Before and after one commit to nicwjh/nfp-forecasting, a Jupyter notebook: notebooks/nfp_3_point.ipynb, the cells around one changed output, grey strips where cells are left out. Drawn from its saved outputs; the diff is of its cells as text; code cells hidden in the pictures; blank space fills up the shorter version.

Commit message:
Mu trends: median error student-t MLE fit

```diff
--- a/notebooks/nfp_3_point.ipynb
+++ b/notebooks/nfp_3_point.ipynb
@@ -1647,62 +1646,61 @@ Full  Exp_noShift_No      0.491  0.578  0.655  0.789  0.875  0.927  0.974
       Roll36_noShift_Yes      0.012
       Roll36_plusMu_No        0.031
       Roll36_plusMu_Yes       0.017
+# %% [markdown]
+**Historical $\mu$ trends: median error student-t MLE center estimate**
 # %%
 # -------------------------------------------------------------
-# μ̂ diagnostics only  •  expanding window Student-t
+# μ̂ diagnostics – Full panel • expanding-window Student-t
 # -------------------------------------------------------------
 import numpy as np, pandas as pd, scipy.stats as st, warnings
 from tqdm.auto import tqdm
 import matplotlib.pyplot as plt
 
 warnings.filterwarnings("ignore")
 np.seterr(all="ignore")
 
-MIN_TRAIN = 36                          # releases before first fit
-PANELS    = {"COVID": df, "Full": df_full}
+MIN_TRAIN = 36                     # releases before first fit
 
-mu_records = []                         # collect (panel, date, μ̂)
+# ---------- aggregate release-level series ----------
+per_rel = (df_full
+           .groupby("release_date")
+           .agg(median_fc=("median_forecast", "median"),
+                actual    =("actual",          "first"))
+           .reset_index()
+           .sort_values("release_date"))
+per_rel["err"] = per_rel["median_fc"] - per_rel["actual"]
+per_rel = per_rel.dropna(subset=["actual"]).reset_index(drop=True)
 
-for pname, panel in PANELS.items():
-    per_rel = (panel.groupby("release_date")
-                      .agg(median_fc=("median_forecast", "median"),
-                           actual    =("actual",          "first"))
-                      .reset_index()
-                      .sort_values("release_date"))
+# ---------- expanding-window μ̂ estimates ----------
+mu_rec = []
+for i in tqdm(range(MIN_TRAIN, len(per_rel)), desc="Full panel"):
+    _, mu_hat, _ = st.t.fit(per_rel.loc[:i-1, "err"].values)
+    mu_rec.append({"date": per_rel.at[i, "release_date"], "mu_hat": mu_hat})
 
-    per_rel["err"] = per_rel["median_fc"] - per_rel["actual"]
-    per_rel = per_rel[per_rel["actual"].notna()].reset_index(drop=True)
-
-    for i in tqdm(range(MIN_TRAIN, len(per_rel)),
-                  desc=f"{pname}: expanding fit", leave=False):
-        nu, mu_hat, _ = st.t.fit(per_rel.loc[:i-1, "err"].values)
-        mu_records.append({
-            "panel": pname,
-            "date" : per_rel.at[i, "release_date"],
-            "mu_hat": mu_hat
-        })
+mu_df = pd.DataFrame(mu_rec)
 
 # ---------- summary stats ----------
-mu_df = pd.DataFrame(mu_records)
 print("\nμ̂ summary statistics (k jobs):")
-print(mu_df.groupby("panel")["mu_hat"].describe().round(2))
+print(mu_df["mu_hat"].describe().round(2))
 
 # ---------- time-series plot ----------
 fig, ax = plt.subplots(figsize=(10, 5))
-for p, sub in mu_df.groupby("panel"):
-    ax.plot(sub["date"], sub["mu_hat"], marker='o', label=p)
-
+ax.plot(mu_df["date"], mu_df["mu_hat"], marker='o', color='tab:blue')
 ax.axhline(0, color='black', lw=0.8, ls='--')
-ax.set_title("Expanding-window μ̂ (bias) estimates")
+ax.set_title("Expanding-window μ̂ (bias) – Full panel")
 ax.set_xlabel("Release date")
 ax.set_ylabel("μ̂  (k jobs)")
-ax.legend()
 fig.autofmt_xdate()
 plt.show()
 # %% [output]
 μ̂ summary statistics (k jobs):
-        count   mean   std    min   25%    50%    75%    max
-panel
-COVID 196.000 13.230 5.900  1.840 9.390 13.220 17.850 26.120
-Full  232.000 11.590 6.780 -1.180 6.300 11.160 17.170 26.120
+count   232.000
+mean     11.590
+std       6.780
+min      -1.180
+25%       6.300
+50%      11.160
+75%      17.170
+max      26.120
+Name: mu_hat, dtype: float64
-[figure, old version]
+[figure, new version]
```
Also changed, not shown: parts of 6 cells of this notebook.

━━━━━━━━

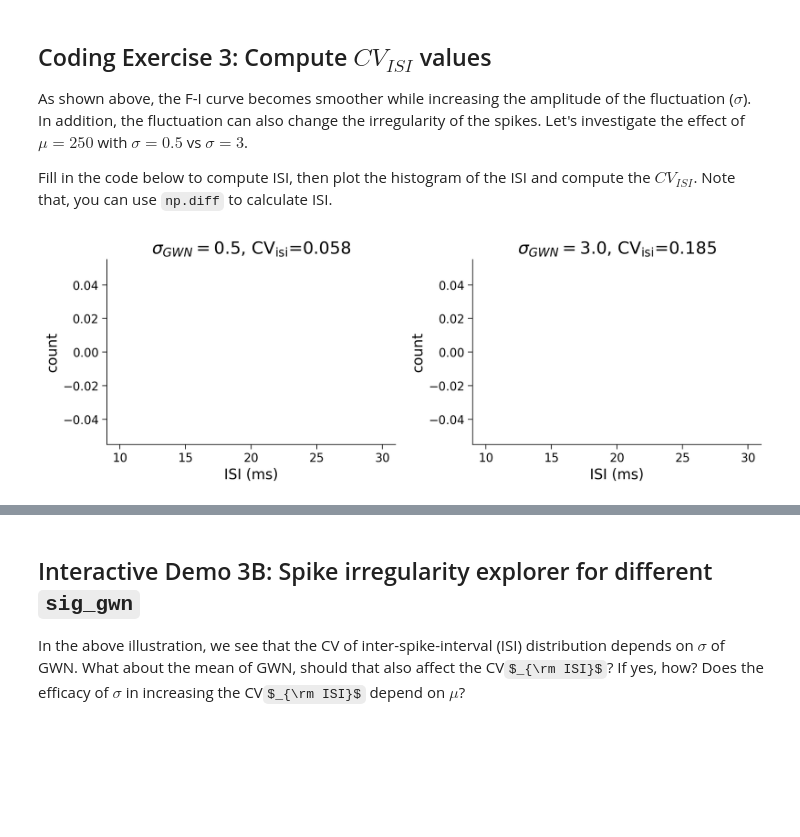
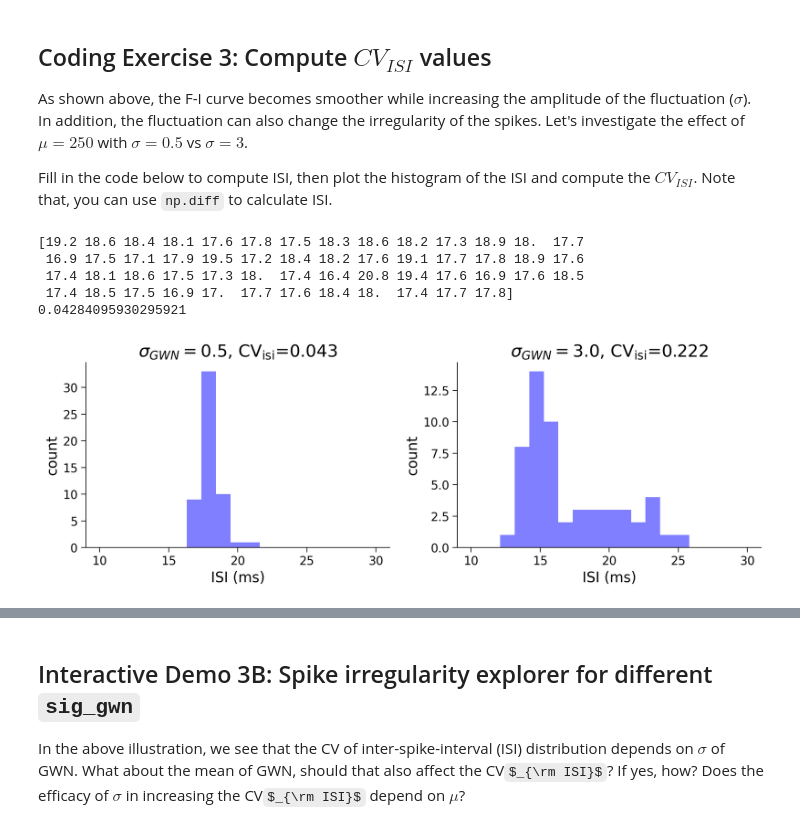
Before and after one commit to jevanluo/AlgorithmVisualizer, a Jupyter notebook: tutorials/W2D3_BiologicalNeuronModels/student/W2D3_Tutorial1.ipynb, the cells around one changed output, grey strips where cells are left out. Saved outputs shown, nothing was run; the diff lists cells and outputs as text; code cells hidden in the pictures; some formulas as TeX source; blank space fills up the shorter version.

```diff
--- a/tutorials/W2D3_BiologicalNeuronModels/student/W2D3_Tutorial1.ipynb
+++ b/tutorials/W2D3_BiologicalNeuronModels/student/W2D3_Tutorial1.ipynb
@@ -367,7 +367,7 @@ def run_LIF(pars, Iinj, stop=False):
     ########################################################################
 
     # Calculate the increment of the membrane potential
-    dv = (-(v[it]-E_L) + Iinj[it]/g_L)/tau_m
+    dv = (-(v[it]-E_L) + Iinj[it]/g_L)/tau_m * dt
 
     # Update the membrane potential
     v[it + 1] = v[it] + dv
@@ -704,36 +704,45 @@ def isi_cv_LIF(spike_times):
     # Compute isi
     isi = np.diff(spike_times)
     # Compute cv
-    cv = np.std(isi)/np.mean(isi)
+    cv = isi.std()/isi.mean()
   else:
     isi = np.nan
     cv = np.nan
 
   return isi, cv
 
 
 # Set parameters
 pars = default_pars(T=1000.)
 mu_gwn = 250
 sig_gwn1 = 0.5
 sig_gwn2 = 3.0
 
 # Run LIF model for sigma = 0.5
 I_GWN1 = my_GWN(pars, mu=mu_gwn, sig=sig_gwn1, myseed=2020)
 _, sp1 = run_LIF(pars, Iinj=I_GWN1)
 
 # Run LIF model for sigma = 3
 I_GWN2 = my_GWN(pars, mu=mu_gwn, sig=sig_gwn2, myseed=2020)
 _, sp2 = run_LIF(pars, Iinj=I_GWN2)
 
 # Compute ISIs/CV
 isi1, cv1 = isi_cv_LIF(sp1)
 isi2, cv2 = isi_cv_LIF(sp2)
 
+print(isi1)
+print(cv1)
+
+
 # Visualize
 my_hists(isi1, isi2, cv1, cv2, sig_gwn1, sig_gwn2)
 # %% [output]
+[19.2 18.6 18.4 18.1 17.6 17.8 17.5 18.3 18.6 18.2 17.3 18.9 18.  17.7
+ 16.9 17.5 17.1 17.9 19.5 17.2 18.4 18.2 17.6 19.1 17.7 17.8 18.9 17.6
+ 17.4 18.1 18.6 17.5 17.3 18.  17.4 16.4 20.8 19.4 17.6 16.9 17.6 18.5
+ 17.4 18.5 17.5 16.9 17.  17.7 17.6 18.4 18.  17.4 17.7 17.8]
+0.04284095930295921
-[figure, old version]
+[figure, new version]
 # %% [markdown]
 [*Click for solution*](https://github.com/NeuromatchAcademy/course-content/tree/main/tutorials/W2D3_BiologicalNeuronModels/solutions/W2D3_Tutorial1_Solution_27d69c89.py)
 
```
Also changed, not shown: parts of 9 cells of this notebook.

━━━━━━━━

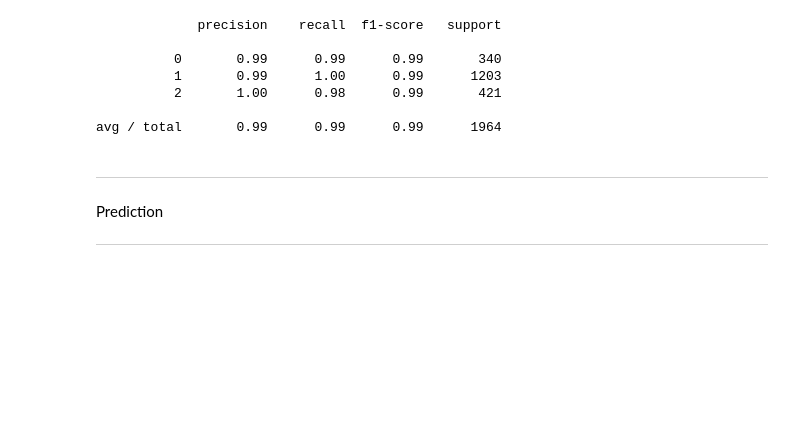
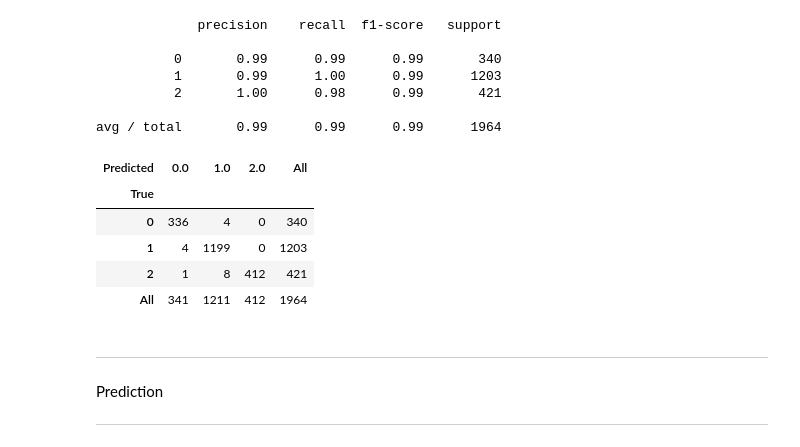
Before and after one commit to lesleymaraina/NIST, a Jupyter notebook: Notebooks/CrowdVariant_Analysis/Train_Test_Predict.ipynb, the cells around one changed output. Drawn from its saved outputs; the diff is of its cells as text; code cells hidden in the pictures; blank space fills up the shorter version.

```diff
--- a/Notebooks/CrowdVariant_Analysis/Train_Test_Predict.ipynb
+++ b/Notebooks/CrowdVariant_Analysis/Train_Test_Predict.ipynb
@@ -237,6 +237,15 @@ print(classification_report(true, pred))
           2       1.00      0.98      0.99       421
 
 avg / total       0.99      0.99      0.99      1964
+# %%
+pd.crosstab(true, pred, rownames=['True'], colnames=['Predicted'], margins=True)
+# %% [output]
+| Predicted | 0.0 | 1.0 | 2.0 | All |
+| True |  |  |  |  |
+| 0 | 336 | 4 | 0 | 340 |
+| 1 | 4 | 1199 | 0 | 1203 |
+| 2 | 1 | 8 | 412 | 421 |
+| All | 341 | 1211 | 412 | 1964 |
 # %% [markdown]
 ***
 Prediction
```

━━━━━━━━

Find each line in the material above that carries the string "Iinj", and copy it.

@@ -367,7 +367,7 @@ def run_LIF(pars, Iinj, stop=False):
-    dv = (-(v[it]-E_L) + Iinj[it]/g_L)/tau_m
+    dv = (-(v[it]-E_L) + Iinj[it]/g_L)/tau_m * dt
 _, sp1 = run_LIF(pars, Iinj=I_GWN1)
 _, sp2 = run_LIF(pars, Iinj=I_GWN2)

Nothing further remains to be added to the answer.